Charles Edward "Cow Cow" Davenport (Anniston, 26 april 1894 - Cleveland, 3 december 1955) was an American blues and Boogie Woogie pianist and singer. His most famous song was written by him ' Cow Cow Blues ', that one of the first on the plate appeared Boogie-Woogie songs was.
Davenport learned to play the piano from the age of 12 and wanted to become a musician. His father, a clergyman, had other plans and sent him to the seminary. There it was Davenport graduated because he played ragtime in the Church. In the 1920s he began a career in vaudevillecircuit, including the blueszangeresen Dora Carr andIvy Smith. In these years he took the record labels in Chicago for Vocalion and Brunswick different songs, of which ' Cow Cow Blues ' has become the best known. This song is one of the first Boogie-Woogie songs that appeared on record. Davenport also was talent scout for Vocalion.
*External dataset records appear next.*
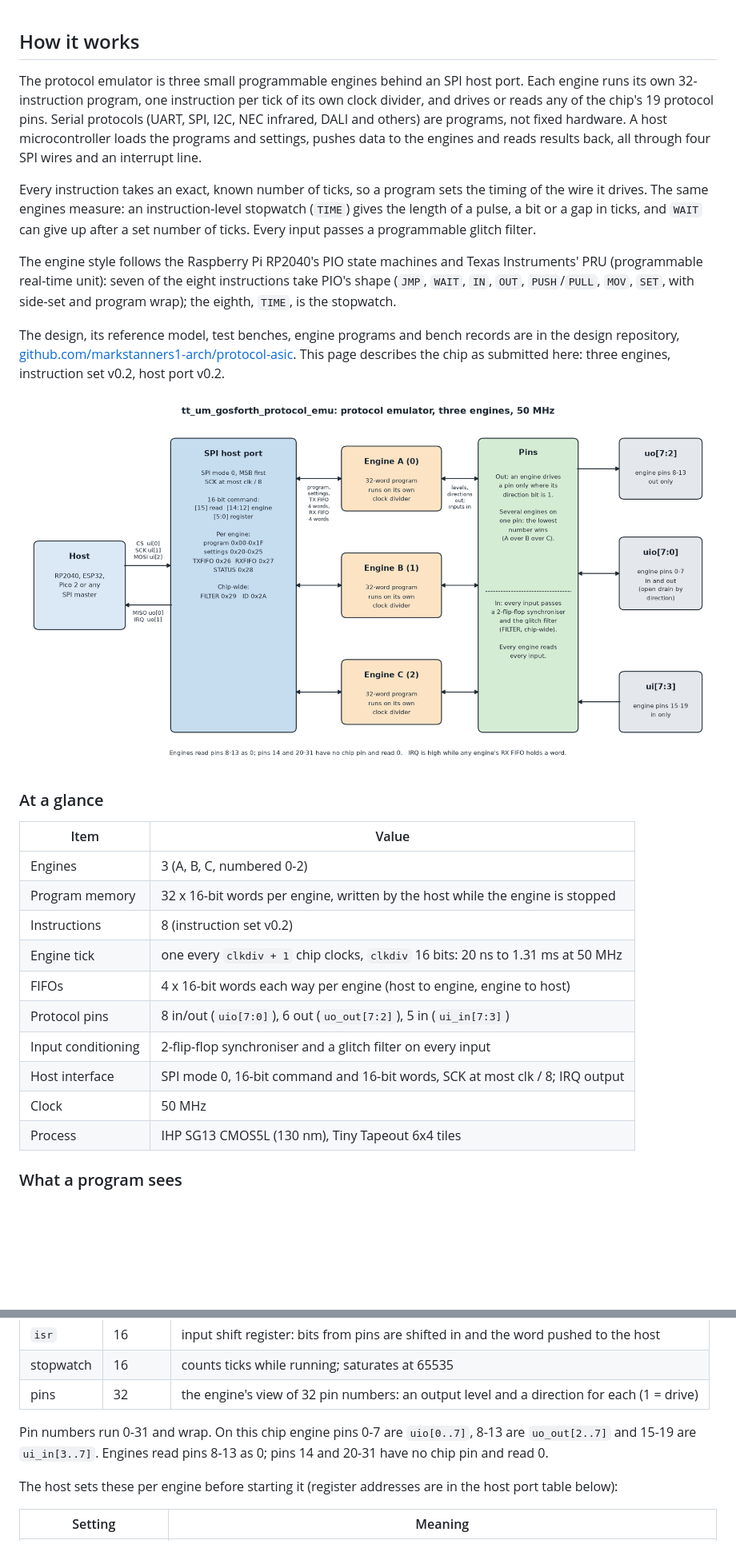
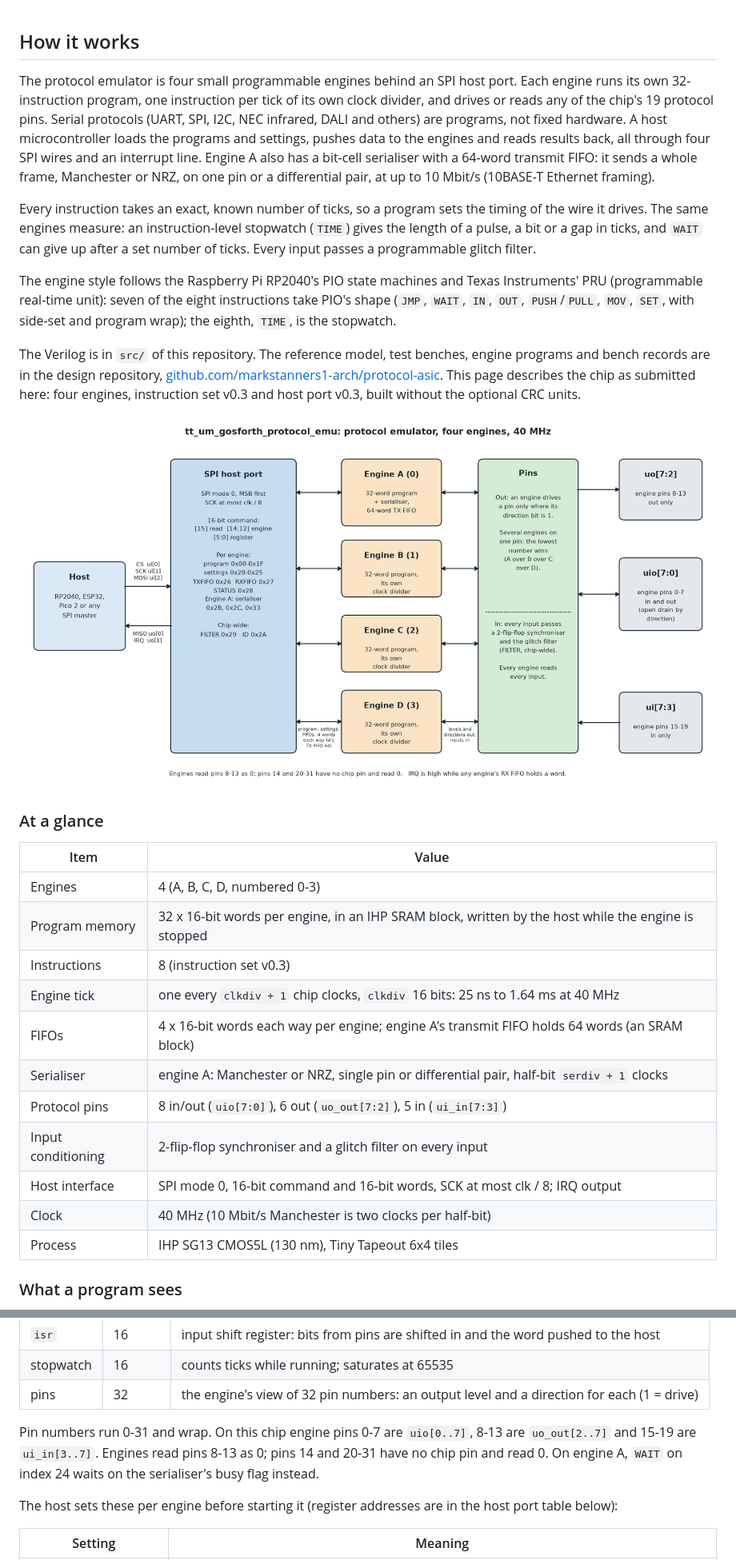
Before and after one commit to markstanners1-arch/ttihp-protocol-emulator, a Markdown page: docs/info.md, 2 parts joined by grey strips. Shown at 80% size. Drawn GitHub-style; pictures changed too: docs/block_diagram.png; blank space fills up the shorter version.

```diff
--- a/docs/info.md
+++ b/docs/info.md
@@ -1,10 +1,11 @@
 ## How it works
 
-The protocol emulator is three small programmable engines behind an SPI host port. Each engine runs its own
+The protocol emulator is four small programmable engines behind an SPI host port. Each engine runs its own
 32-instruction program, one instruction per tick of its own clock divider, and drives or reads any of the chip's 19
 protocol pins. Serial protocols (UART, SPI, I2C, NEC infrared, DALI and others) are programs, not fixed hardware. A
 host microcontroller loads the programs and settings, pushes data to the engines and reads results back, all through
-four SPI wires and an interrupt line.
+four SPI wires and an interrupt line. Engine A also has a bit-cell serialiser with a 64-word transmit FIFO: it sends a
+whole frame, Manchester or NRZ, on one pin or a differential pair, at up to 10 Mbit/s (10BASE-T Ethernet framing).
 
 Every instruction takes an exact, known number of ticks, so a program sets the timing of the wire it drives. The same
 engines measure: an instruction-level stopwatch (`TIME`) gives the length of a pulse, a bit or a gap in ticks, and
@@ -14,7 +15,8 @@ The engine style follows the Raspberry Pi RP2040's PIO state machines and Texas
 real-time unit): seven of the eight instructions take PIO's shape (`JMP`, `WAIT`, `IN`, `OUT`, `PUSH`/`PULL`, `MOV`,
 `SET`, with side-set and program wrap); the eighth, `TIME`, is the stopwatch.
 
-The design, its reference model, test benches, engine programs and bench records are in the design repository,
-[github.com/markstanners1-arch/protocol-asic](https://github.com/markstanners1-arch/protocol-asic). This page
-describes the chip as submitted here: three engines, instruction set v0.2, host port v0.2.
+The Verilog is in `src/` of this repository. The reference model, test benches, engine programs and bench records are
+in the design repository, [github.com/markstanners1-arch/protocol-asic](https://github.com/markstanners1-arch/protocol-asic).
+This page describes the chip as submitted here: four engines, instruction set v0.3 and host port v0.3, built without
+the optional CRC units.
 
@@ -24,15 +26,16 @@ describes the chip as submitted here: three engines, instruction set v0.2, host
 
 | Item | Value |
 |---|---|
-| Engines | 3 (A, B, C, numbered 0-2) |
-| Program memory | 32 x 16-bit words per engine, written by the host while the engine is stopped |
-| Instructions | 8 (instruction set v0.2) |
-| Engine tick | one every `clkdiv + 1` chip clocks, `clkdiv` 16 bits: 20 ns to 1.31 ms at 50 MHz |
-| FIFOs | 4 x 16-bit words each way per engine (host to engine, engine to host) |
+| Engines | 4 (A, B, C, D, numbered 0-3) |
+| Program memory | 32 x 16-bit words per engine, in an IHP SRAM block, written by the host while the engine is stopped |
+| Instructions | 8 (instruction set v0.3) |
+| Engine tick | one every `clkdiv + 1` chip clocks, `clkdiv` 16 bits: 25 ns to 1.64 ms at 40 MHz |
+| FIFOs | 4 x 16-bit words each way per engine; engine A's transmit FIFO holds 64 words (an SRAM block) |
+| Serialiser | engine A: Manchester or NRZ, single pin or differential pair, half-bit `serdiv + 1` clocks |
 | Protocol pins | 8 in/out (`uio[7:0]`), 6 out (`uo_out[7:2]`), 5 in (`ui_in[7:3]`) |
 | Input conditioning | 2-flip-flop synchroniser and a glitch filter on every input |
 | Host interface | SPI mode 0, 16-bit command and 16-bit words, SCK at most clk / 8; IRQ output |
-| Clock | 50 MHz |
+| Clock | 40 MHz (10 Mbit/s Manchester is two clocks per half-bit) |
 | Process | IHP SG13 CMOS5L (130 nm), Tiny Tapeout 6x4 tiles |
 
 ### What a program sees
@@ -48,7 +51,8 @@ Each engine has these registers, all visible to its program:
 | pins | 32 | the engine's view of 32 pin numbers: an output level and a direction for each (1 = drive) |
 
 Pin numbers run 0-31 and wrap. On this chip engine pins 0-7 are `uio[0..7]`, 8-13 are `uo_out[2..7]` and 15-19 are
-`ui_in[3..7]`. Engines read pins 8-13 as 0; pins 14 and 20-31 have no chip pin and read 0.
+`ui_in[3..7]`. Engines read pins 8-13 as 0; pins 14 and 20-31 have no chip pin and read 0. On engine A, `WAIT` on
+index 24 waits on the serialiser's busy flag instead.
 
 The host sets these per engine before starting it (register addresses are in the host port table below):
 
```
Also changed, not shown: other parts of docs/info.md (+104 -57 lines), README.md (+3 -2 lines), docs/layout.jpg, 1 other file.
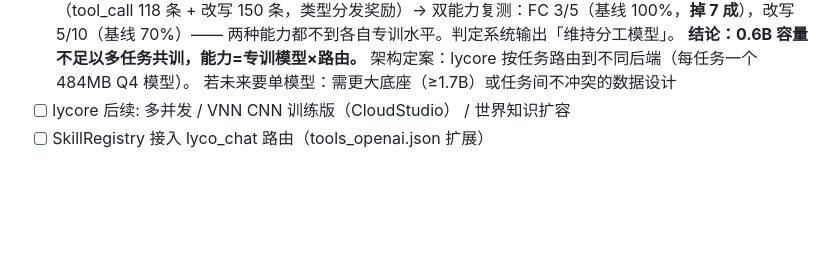
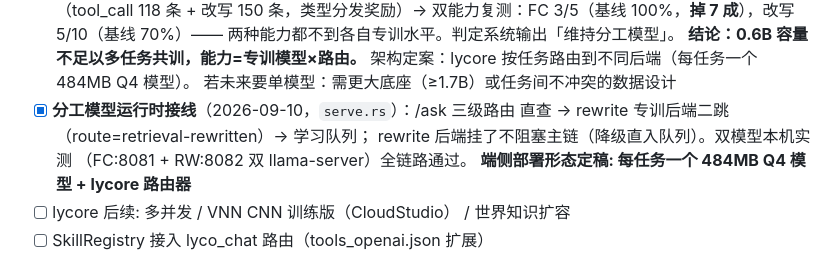
Before and after one commit to lilyco-42/lyco_agent, a Markdown page: DESIGN.md, the part around the change. GitHub-like rendering; blank space fills up the shorter version.

Commit message:
docs: 分工模型运行时接线记录
Co-Authored-By: First Fluke <our.first.fluke@gmail.com>

```diff
--- a/DESIGN.md
+++ b/DESIGN.md
@@ -220,6 +220,11 @@
       **结论：0.6B 容量不足以多任务共训，能力=专训模型×路由。**
       架构定案：lycore 按任务路由到不同后端（每任务一个 484MB Q4 模型）。
       若未来要单模型：需更大底座（≥1.7B）或任务间不冲突的数据设计
+- [x] **分工模型运行时接线**（2026-09-10，`serve.rs`）：/ask 三级路由
+      直查 → rewrite 专训后端二跳（route=retrieval-rewritten）→ 学习队列；
+      rewrite 后端挂了不阻塞主链（降级直入队列）。双模型本机实测
+      （FC:8081 + RW:8082 双 llama-server）全链路通过。
+      **端侧部署形态定稿: 每任务一个 484MB Q4 模型 + lycore 路由器**
 - [ ] lycore 后续: 多并发 / VNN CNN 训练版（CloudStudio） / 世界知识扩容
 - [ ] SkillRegistry 接入 lyco_chat 路由（tools_openai.json 扩展）
 
```
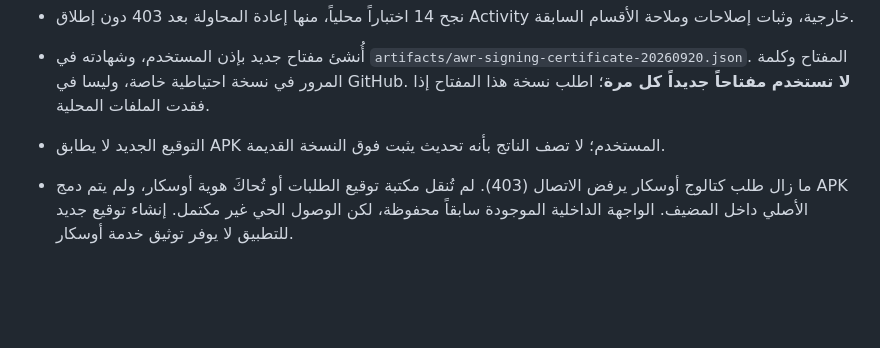
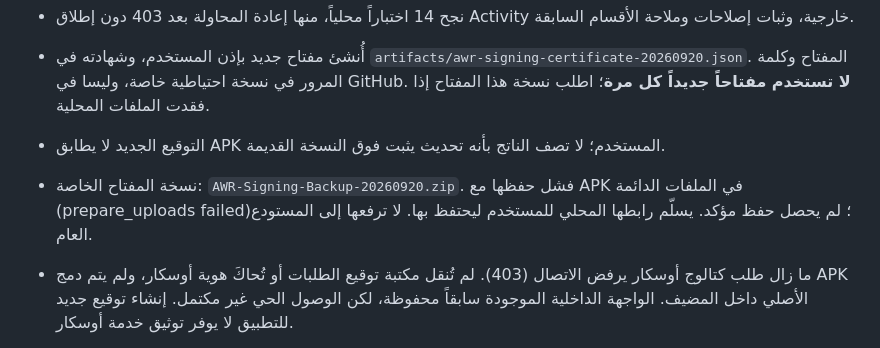
Before and after one commit to awoadak-glitch/history, a Markdown page: RESUME.md, the part around the change. Rendered like a GitHub page; blank space fills up the shorter version.

Commit message:
Record private signing backup delivery and failed durable artifact save

```diff
--- a/RESUME.md
+++ b/RESUME.md
@@ -7,6 +7,7 @@
 - نجح 14 اختباراً محلياً، منها إعادة المحاولة بعد 403 دون إطلاق Activity خارجية، وثبات إصلاحات وملاحة الأقسام السابقة.
 - أُنشئ مفتاح جديد بإذن المستخدم، وشهادته في `artifacts/awr-signing-certificate-20260920.json`. المفتاح وكلمة المرور في نسخة احتياطية خاصة، وليسا في GitHub. **لا تستخدم مفتاحاً جديداً كل مرة**؛ اطلب نسخة هذا المفتاح إذا فقدت الملفات المحلية.
 - التوقيع الجديد لا يطابق APK المستخدم؛ لا تصف الناتج بأنه تحديث يثبت فوق النسخة القديمة.
+- نسخة المفتاح الخاصة: `AWR-Signing-Backup-20260920.zip`. فشل حفظها مع APK في الملفات الدائمة (prepare_uploads failed)؛ لم يحصل حفظ مؤكد. يسلّم رابطها المحلي للمستخدم ليحتفظ بها. لا ترفعها إلى المستودع العام.
 - ما زال طلب كتالوج أوسكار يرفض الاتصال (403). لم تُنقل مكتبة توقيع الطلبات أو تُحاكَ هوية أوسكار، ولم يتم دمج APK الأصلي داخل المضيف. الواجهة الداخلية الموجودة سابقاً محفوظة، لكن الوصول الحي غير مكتمل. إنشاء توقيع جديد للتطبيق لا يوفر توثيق خدمة أوسكار.
 - المصدر المعتمد ما زال `AWR-World-Sources-season-restore.apk`؛ الدمج يحفظ Ui وOscarMedia وOscarCatalog وإصلاح المواسم ويستبدل WitcherTabs وOscarApi وOscarExperience فقط.
 
```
Around 1930 Davenport moved to Cleveland, Ohio, where he toured, performed and recorded with Sam Price. In 1938, he suffered a stroke, leaving him partially paralyzed. He continued singing until he was forced to take jobs in bad times. In 1938, he was in a kitchen ' discovered ' by jazz pianist Art Hodes, who then helped him to record contracts. In 1942, Freddie Slack Orchestra had a big hit with ' Cow Cow Boogie, "which was partly based on Davenports ' Cow Cow Blues". The hit led to a Boogie-Woogiecraze and new interest in his music, but Davenport was there is not much the wiser. He made studio recordings until 1945. The last years were spent in poor health by.
Davenport has dozens of compositions to his credit. According to him, he would also have been the composer of "Mama Don't Allow It ' and ' I'll Be Glad When you're Dead (You Rascal You) ' (known for Louis Armstrong).
- Alabama Strut, Magpie
- Accompanist, Document
- Complete Recorded Works, volume 1 (1925-1929), Document
- Complete Recorded Works, volume 2 (1929-1945), Document
- Complete Recorded Works, volume 3, Document